> What is required
Could you retype the entries below exactly, omitting every picture?

> Version difference data
▼
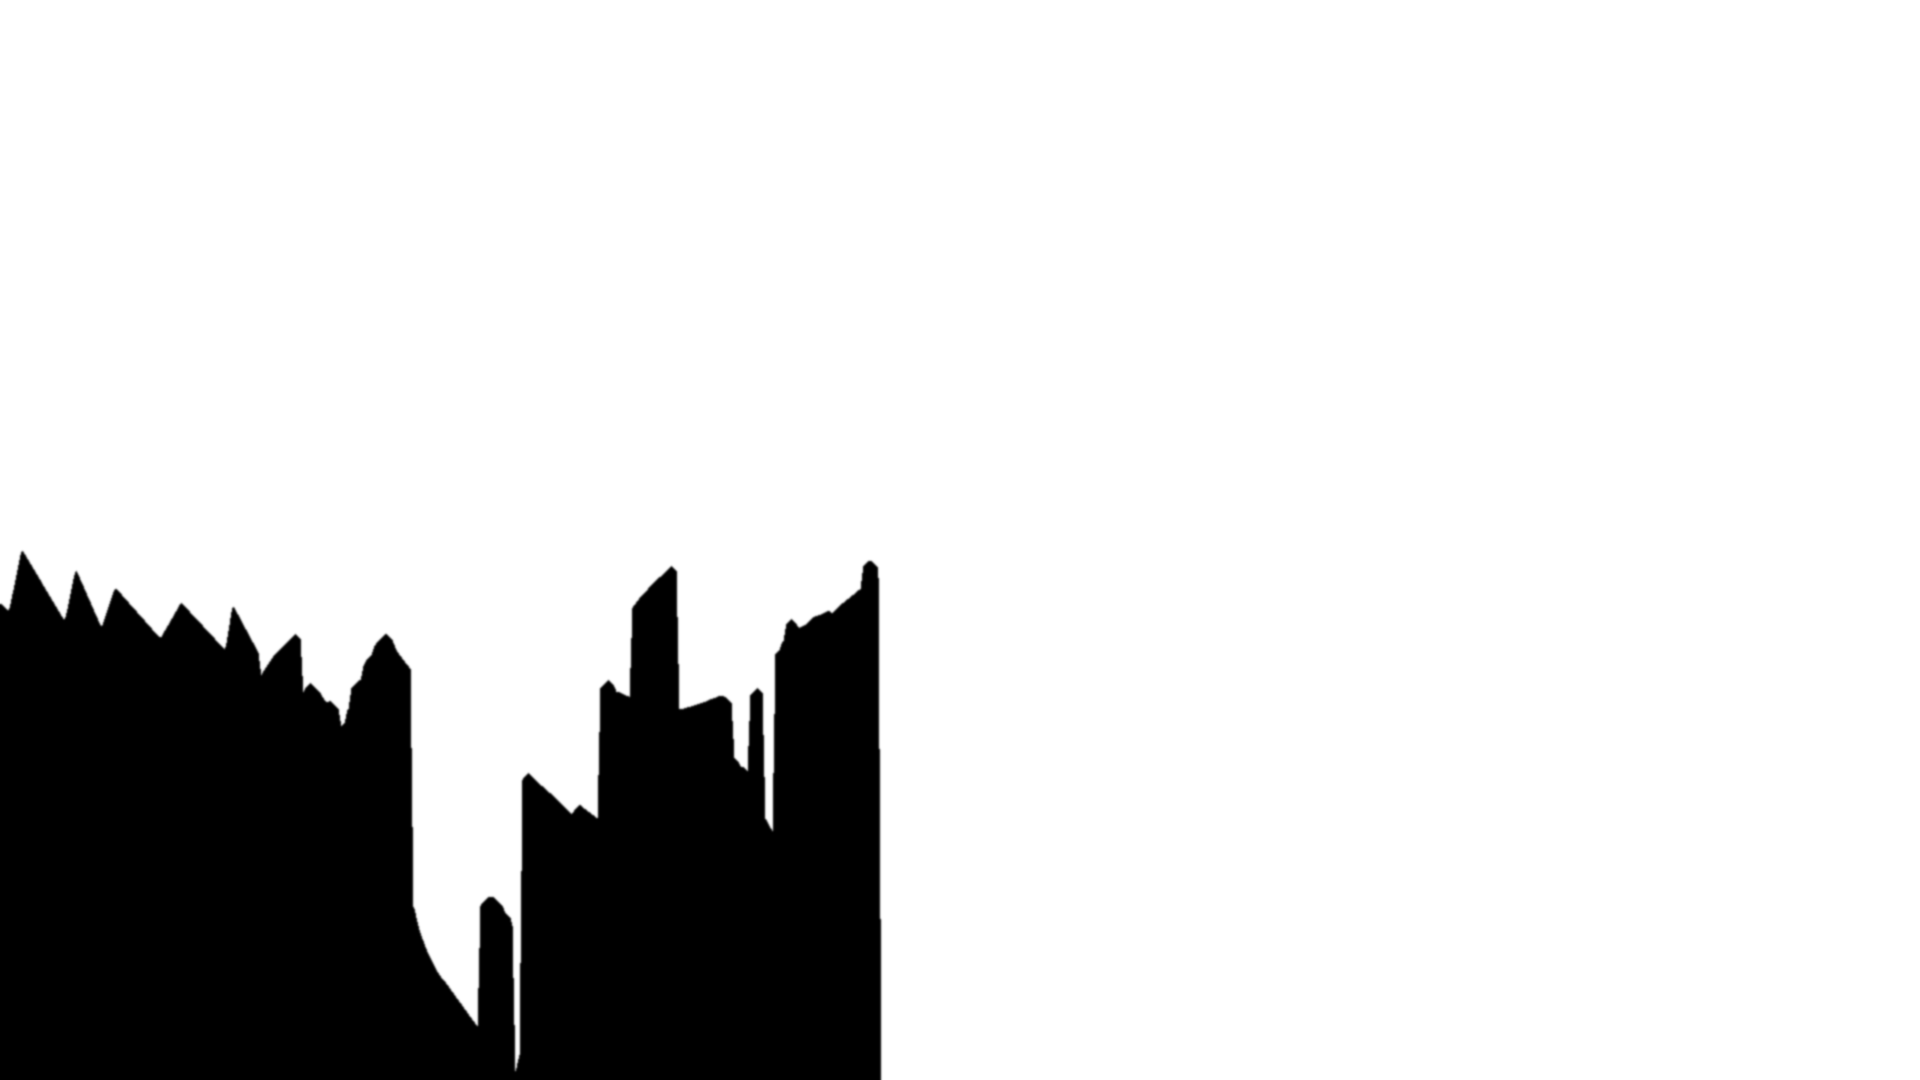
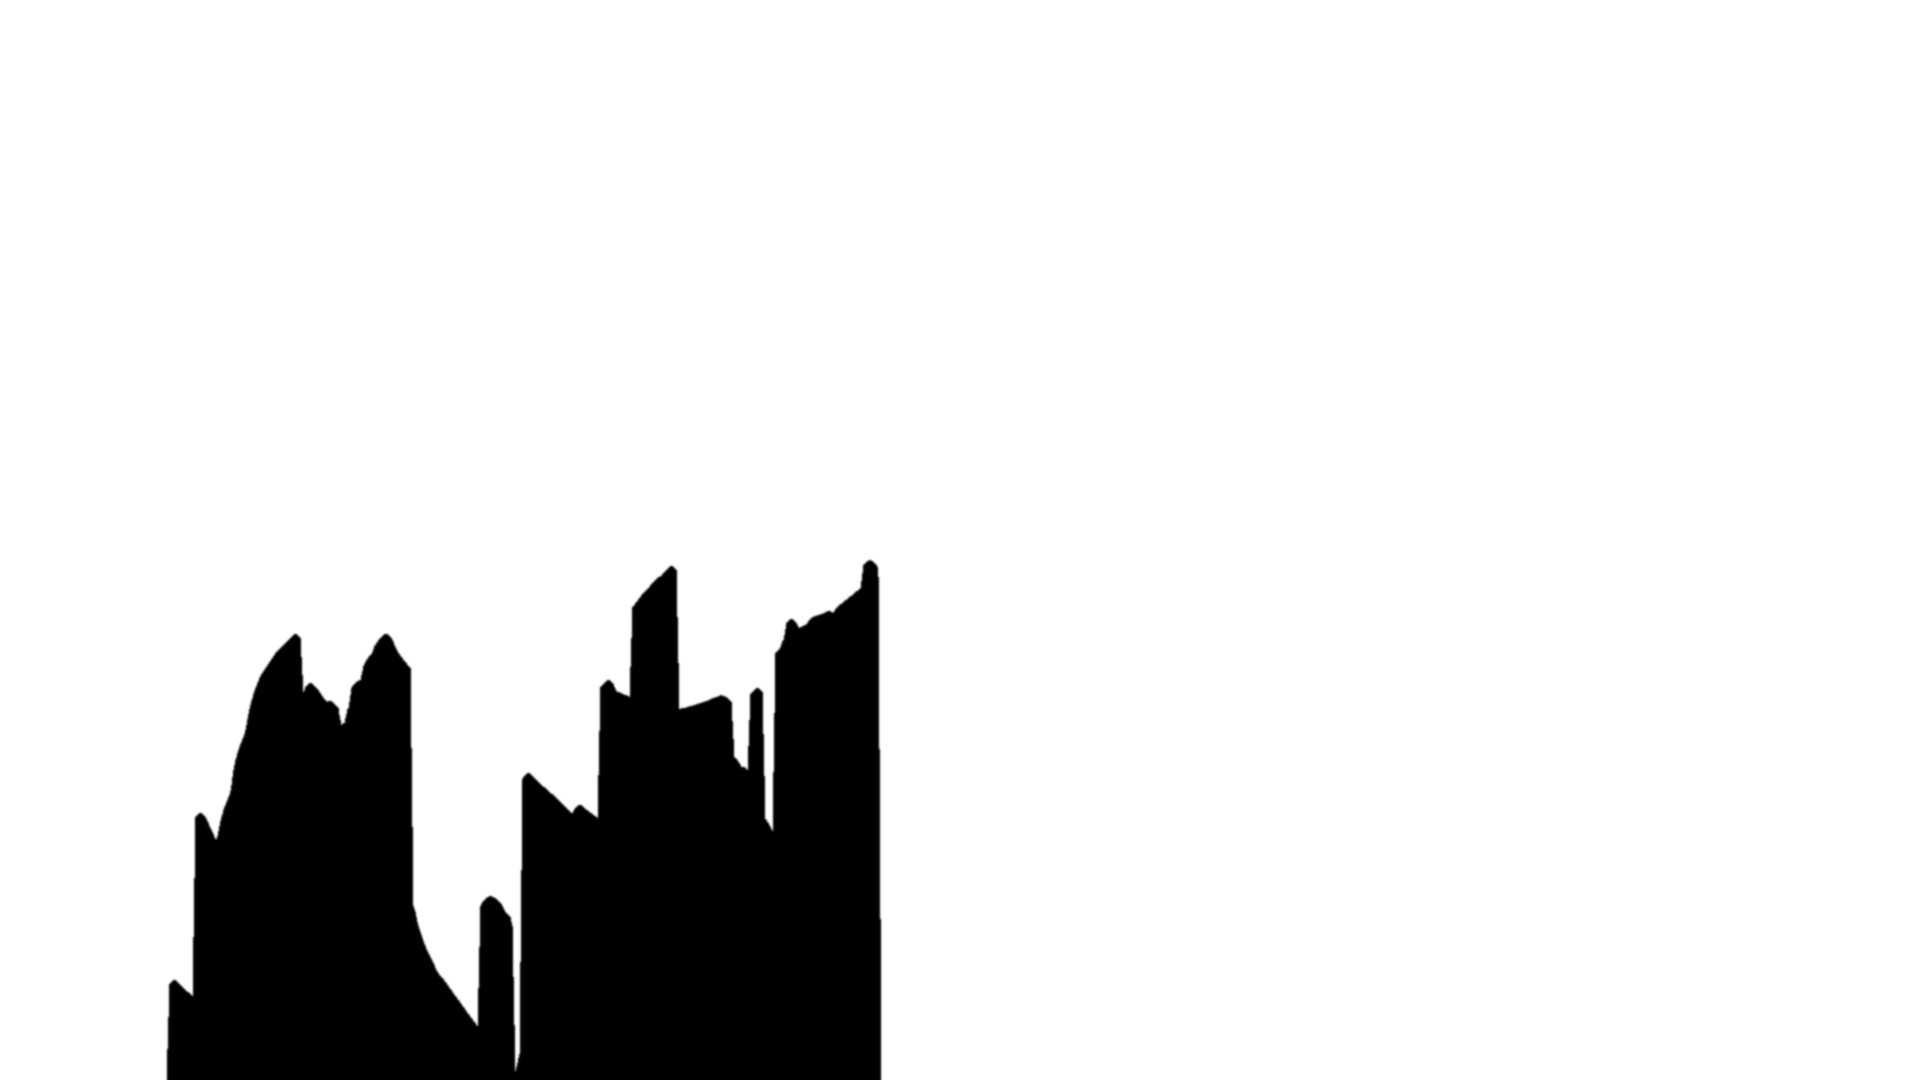
wip(settings skin, still disabled): boundary follows only the real hair outline (no invented hair), portrait shift 0.05
Claude-Session: https://claude.ai/code/session_01Nam5m2bn9ofCCWTGM6fwcN

Changed region(s): [[0.0, 0.5194, 0.1562, 1.0]]

diff --git a/tools/ui/build_system_portrait.py b/tools/ui/build_system_portrait.py
@@ -104,8 +104,7 @@ def zone_of(im, name):
     """白色区域蒙版（v0.14.77 第三版，用户对照原版 #70：白和水的边界就是人物的头发）。
     每一列：从上往下到头发上沿为止是白，头发以下（包括画面左下角）都是水 —— 头发本身画成水色，所以头发和下面的水连成一片。
     · 头发只在头部（y > 560，衣领以下）认，衬衫上的蓝色阴影 / 线条不算；
-    · 立绘左下角头发没画到画面边（x < 250 处只剩几根细发梢，人物左移后正好在屏幕左边缘）：照原版让头发一直延伸到画面左边 ——
-      用 x 250~420 那段真实头发上沿的锯齿形状，往左镜像接出去，整体略往下斜（原版发梢一簇簇朝左上），边界还是"头发"的样子，不是直线。"""
+    · 只用立绘真实的头发轮廓，不往左补（原版 #90：头发左边、画面最左那一条是白 + 大字）。"""
     a = np.asarray(im.convert("RGBA")).astype(np.int32)
     r, g, b, al = a[..., 0], a[..., 1], a[..., 2], a[..., 3]
     h, w = al.shape
@@ -113,24 +112,7 @@ def zone_of(im, name):
     hair[:560] = False
     hair = ndimage.binary_opening(hair, iterations=6)
     top = np.where(hair.any(axis=0), hair.argmax(axis=0), h).astype(np.float64)
-    # 左边延伸：一簇簇朝左上的尖发梢（不对称三角形，宽 30~90px、高 35~85px，固定随机种子），底线从 x=260 处的真实上沿往左略微抬高
-    rng = np.random.default_rng(3)
-    xs = 260
-    base0 = float(top[xs:xs + 20].max()) - 20.0
-    tips = []
-    x = xs
-    while x > -80:
-        wdt = rng.uniform(30, 90)
-        tips.append((x - wdt, x, rng.uniform(35, 85), rng.uniform(0.55, 0.85)))
-        x -= wdt
-    for xx in range(0, xs):
-        base = base0 - 0.18 * (xs - xx)
-        y = base
-        for l, rr, hgt, peak in tips:
-            if l <= xx < rr:
-                u = (rr - xx) / (rr - l)                     # 0 在右端 … 1 在左端；尖端偏左（朝左上）
-                y = base - hgt * (u / peak if u < peak else (1 - u) / (1 - peak))
-        top[xx] = min(top[xx], y) if xx >= xs - 10 else y
+    # （不再往左编造头发：原版头发也没长到脸左边上方；头发左边、画面最左那一条是白 + 大字，和原版 #90 一样）
     top = ndimage.uniform_filter1d(top, 3)
     zone = (np.arange(h)[:, None] < top[None, :]).astype(np.float32)
     zone = Image.fromarray((zone * 255).astype(np.uint8), "L").filter(ImageFilter.GaussianBlur(1.0))

diff --git a/mod/src/Scenes/SettingsSkin.cs b/mod/src/Scenes/SettingsSkin.cs
@@ -871,7 +871,7 @@ public static class SettingsSkin
 		st.PortraitMat.SetShaderParameter("bottom_fade", 0f);   // v0.14.77：头发已经是水色，画布下沿看不出来，不再渐隐（渐隐反而出一条白→蓝的渐变带）
 		st.Portrait.PivotOffset = new Vector2(650f, 977f) * k;                 // 原版模板匹配得到的旋转中心
 		st.Portrait.Rotation = Mathf.DegToRad(rot);
-		// 用户：人物往左移一些，参考原版位置 —— 和原版 #90 的白色轮廓做匹配，整体左移 0.083 屏宽
+		// 用户：人物往左移一些，参考原版位置 —— 整体左移 0.05 屏宽（头发左缘对上原版 #90）
 		st.Portrait.Position = new Vector2((dx - PortraitShiftX) * view.X, dy * view.Y) + new Vector2(0f, (1f - Mathf.Cos(now * 0.6f)) * 3f * k);
 		Vector2 zoff = new(0.5f * st.Portrait.Size.X, view.Y);
 		st.ZoneLayer.PivotOffset = st.Portrait.PivotOffset + zoff;
@@ -1272,7 +1272,7 @@ public static class SettingsSkin
 	}
 
 	private const int DiveFirst = 20, DiveLast = 52;
-	private const float PortraitShiftX = 0.083f;
+	private const float PortraitShiftX = 0.05f;   // 原版 #90：头发左缘约在 0.07~0.10 屏宽
 
 	// (t, 下沉 dy / 屏高, 顺时针角度°, 横移 dx / 屏宽)：t = 原视频时间 − 0.30s。0.367~0.80 是量出来的，0.30 往前外推（人物刚从画面上沿进来）
 	private static readonly (float T, float Dy, float Rot, float Dx)[] DiveKeys =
▲
> Output below
wip(settings skin, still disabled): boundary follows only the real hair outline (no invented hair), portrait shift 0.05
Claude-Session: https://claude.ai/code/session_01Nam5m2bn9ofCCWTGM6fwcN

Changed region(s): [[0.0, 0.5194, 0.1562, 1.0]]

diff --git a/tools/ui/build_system_portrait.py b/tools/ui/build_system_portrait.py
@@ -104,8 +104,7 @@ def zone_of(im, name):
     """白色区域蒙版（v0.14.77 第三版，用户对照原版 #70：白和水的边界就是人物的头发）。
     每一列：从上往下到头发上沿为止是白，头发以下（包括画面左下角）都是水 —— 头发本身画成水色，所以头发和下面的水连成一片。
     · 头发只在头部（y > 560，衣领以下）认，衬衫上的蓝色阴影 / 线条不算；
-    · 立绘左下角头发没画到画面边（x < 250 处只剩几根细发梢，人物左移后正好在屏幕左边缘）：照原版让头发一直延伸到画面左边 ——
-      用 x 250~420 那段真实头发上沿的锯齿形状，往左镜像接出去，整体略往下斜（原版发梢一簇簇朝左上），边界还是"头发"的样子，不是直线。"""
+    · 只用立绘真实的头发轮廓，不往左补（原版 #90：头发左边、画面最左那一条是白 + 大字）。"""
     a = np.asarray(im.convert("RGBA")).astype(np.int32)
     r, g, b, al = a[..., 0], a[..., 1], a[..., 2], a[..., 3]
     h, w = al.shape
@@ -113,24 +112,7 @@ def zone_of(im, name):
     hair[:560] = False
     hair = ndimage.binary_opening(hair, iterations=6)
     top = np.where(hair.any(axis=0), hair.argmax(axis=0), h).astype(np.float64)
-    # 左边延伸：一簇簇朝左上的尖发梢（不对称三角形，宽 30~90px、高 35~85px，固定随机种子），底线从 x=260 处的真实上沿往左略微抬高
-    rng = np.random.default_rng(3)
-    xs = 260
-    base0 = float(top[xs:xs + 20].max()) - 20.0
-    tips = []
-    x = xs
-    while x > -80:
-        wdt = rng.uniform(30, 90)
-        tips.append((x - wdt, x, rng.uniform(35, 85), rng.uniform(0.55, 0.85)))
-        x -= wdt
-    for xx in range(0, xs):
-        base = base0 - 0.18 * (xs - xx)
-        y = base
-        for l, rr, hgt, peak in tips:
-            if l <= xx < rr:
-                u = (rr - xx) / (rr - l)                     # 0 在右端 … 1 在左端；尖端偏左（朝左上）
-                y = base - hgt * (u / peak if u < peak else (1 - u) / (1 - peak))
-        top[xx] = min(top[xx], y) if xx >= xs - 10 else y
+    # （不再往左编造头发：原版头发也没长到脸左边上方；头发左边、画面最左那一条是白 + 大字，和原版 #90 一样）
     top = ndimage.uniform_filter1d(top, 3)
     zone = (np.arange(h)[:, None] < top[None, :]).astype(np.float32)
     zone = Image.fromarray((zone * 255).astype(np.uint8), "L").filter(ImageFilter.GaussianBlur(1.0))

diff --git a/mod/src/Scenes/SettingsSkin.cs b/mod/src/Scenes/SettingsSkin.cs
@@ -871,7 +871,7 @@ public static class SettingsSkin
 		st.PortraitMat.SetShaderParameter("bottom_fade", 0f);   // v0.14.77：头发已经是水色，画布下沿看不出来，不再渐隐（渐隐反而出一条白→蓝的渐变带）
 		st.Portrait.PivotOffset = new Vector2(650f, 977f) * k;                 // 原版模板匹配得到的旋转中心
 		st.Portrait.Rotation = Mathf.DegToRad(rot);
-		// 用户：人物往左移一些，参考原版位置 —— 和原版 #90 的白色轮廓做匹配，整体左移 0.083 屏宽
+		// 用户：人物往左移一些，参考原版位置 —— 整体左移 0.05 屏宽（头发左缘对上原版 #90）
 		st.Portrait.Position = new Vector2((dx - PortraitShiftX) * view.X, dy * view.Y) + new Vector2(0f, (1f - Mathf.Cos(now * 0.6f)) * 3f * k);
 		Vector2 zoff = new(0.5f * st.Portrait.Size.X, view.Y);
 		st.ZoneLayer.PivotOffset = st.Portrait.PivotOffset + zoff;
@@ -1272,7 +1272,7 @@ public static class SettingsSkin
 	}
 
 	private const int DiveFirst = 20, DiveLast = 52;
-	private const float PortraitShiftX = 0.083f;
+	private const float PortraitShiftX = 0.05f;   // 原版 #90：头发左缘约在 0.07~0.10 屏宽
 
 	// (t, 下沉 dy / 屏高, 顺时针角度°, 横移 dx / 屏宽)：t = 原视频时间 − 0.30s。0.367~0.80 是量出来的，0.30 往前外推（人物刚从画面上沿进来）
 	private static readonly (float T, float Dy, float Rot, float Dx)[] DiveKeys =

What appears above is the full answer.